Suggested as a road trip to wonder in the Lomellina rice fields. For those with bicycles and who have the time, it might be pleasant to ride around the countryside roads in the best seasons – spring and autumn are recommended.
ABBIATEGRASSO: THE JEWISH MONEY-LENDER AT COURT
About 20 kilometres from Milan and 5 kilometres from the river Ticino, in the 1500s Abbiategrasso was home to Emanuele Bassano, whose Jewish bank was located in Porta San Martino. Bassano, financially supported the Sforza family, who used to live in the citadel Castle. We recommend a visit to the Visconteo Castle, with the renowned Duchesses’ nursery above the present Council room, the church of Santa Maria Nuova and, next to it, the great arches built in 1497, Bramante’s last work in Lombardy.
THE STAR OF DAVID IN VIGEVANO’S NOT TO BE MISSED PIAZZA DUCALE

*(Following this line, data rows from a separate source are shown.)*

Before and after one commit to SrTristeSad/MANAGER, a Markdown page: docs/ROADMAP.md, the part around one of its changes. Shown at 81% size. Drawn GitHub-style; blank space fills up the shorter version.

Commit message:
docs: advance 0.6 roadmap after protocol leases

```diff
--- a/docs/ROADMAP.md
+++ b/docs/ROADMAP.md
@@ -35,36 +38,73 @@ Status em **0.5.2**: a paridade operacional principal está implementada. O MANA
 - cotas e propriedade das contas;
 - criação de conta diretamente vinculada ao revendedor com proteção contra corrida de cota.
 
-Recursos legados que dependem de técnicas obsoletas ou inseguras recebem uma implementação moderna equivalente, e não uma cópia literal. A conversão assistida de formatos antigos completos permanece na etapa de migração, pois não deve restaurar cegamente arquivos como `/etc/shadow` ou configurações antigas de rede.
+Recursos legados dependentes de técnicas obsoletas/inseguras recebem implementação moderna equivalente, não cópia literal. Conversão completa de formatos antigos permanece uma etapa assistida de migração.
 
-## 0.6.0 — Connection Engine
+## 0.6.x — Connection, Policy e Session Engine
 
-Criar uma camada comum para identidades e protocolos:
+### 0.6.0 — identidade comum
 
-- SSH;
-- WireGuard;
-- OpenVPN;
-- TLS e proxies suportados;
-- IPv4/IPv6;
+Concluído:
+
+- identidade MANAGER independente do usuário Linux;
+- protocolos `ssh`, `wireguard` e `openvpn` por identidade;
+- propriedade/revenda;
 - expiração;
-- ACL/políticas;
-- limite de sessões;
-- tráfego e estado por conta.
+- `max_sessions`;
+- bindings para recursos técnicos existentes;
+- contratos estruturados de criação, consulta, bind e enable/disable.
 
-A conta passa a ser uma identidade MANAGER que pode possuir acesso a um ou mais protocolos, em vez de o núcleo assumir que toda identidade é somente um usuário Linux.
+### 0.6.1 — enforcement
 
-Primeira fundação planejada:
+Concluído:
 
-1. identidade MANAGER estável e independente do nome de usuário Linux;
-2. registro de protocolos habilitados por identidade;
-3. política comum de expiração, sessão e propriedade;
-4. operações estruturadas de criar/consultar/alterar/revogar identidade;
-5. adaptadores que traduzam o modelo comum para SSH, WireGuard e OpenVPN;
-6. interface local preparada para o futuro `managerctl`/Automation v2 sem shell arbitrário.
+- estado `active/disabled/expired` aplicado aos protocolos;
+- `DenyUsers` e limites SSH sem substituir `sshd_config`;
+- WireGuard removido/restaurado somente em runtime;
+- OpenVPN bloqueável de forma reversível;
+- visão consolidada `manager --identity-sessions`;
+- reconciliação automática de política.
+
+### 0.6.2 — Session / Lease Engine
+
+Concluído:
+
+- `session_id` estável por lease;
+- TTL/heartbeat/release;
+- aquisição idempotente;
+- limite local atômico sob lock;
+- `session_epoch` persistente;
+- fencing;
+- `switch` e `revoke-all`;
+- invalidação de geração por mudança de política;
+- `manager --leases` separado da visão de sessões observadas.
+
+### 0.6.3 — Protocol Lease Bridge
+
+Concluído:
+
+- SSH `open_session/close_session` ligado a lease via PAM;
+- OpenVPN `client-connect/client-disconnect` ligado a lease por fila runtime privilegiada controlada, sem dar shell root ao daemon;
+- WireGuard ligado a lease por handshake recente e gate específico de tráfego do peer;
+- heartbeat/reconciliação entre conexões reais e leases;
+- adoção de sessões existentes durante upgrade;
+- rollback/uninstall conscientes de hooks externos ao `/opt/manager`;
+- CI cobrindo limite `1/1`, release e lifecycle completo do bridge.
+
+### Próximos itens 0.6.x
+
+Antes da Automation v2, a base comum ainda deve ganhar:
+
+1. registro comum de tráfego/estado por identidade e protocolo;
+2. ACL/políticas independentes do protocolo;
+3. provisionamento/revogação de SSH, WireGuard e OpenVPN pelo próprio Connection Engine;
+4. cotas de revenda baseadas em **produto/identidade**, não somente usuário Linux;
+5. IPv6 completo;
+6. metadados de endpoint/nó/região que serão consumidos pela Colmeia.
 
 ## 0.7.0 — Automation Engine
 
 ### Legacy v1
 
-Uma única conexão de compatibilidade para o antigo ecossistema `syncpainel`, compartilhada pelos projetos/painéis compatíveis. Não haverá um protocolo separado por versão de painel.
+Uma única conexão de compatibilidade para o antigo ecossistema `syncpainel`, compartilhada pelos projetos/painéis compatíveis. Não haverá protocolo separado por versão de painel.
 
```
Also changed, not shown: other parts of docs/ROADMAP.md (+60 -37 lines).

35 kilometres from Milan, in Lomellina, Vigevano was home to the French Jewish bankers in 1400, who loaned money to the Visconti and Sforza families. We highly recommend visiting the splendid Piazza Ducale, commissioned by Ludovico il Moro (1494), one of the most harmonious squares of the Renaissance. Perfectly rectangular, the square is surrounded on three sides by small buildings with porches and decorated façades. On the cobblestones, an ornamental Maghen David (six-pointed star); on one side, Bramante’s tower built in 1198 and finished in the 15th century thanks to the contribution of the Jewish bankers Galli, already in the town since 1435. They also provided for Bianca Maria Sforza’s dowry. Not far from the square, via Roncalli is also known as “the ghetto”. Factual note: today, Vigevani is a Jewish surname.
MORTARA’S SALAME D’OCA, JUST LIKE THE JEWISH SALAME
40 kilometres from Milan, Mortara, a town in Lomellina, is renowned for its markets and festivals. A famous festival is dedicated to the “salame d’oca”, the recipe of which is of Jewish origin. Already a business centre, Mortara was home to many Jews from 1467 to 1600, as witnessed by an illuminated manuscript kept in Milan’s Ambrosiana and dedicated to Baruch Ben Shmuel from Mortara in 1483, which reveals how educated his family environment was. The gothic Basilica of San Lorenzo (1375) and the neoclassical building of the Town Hall are worth a visit. Factual note: today, Mortara is a Jewish surname.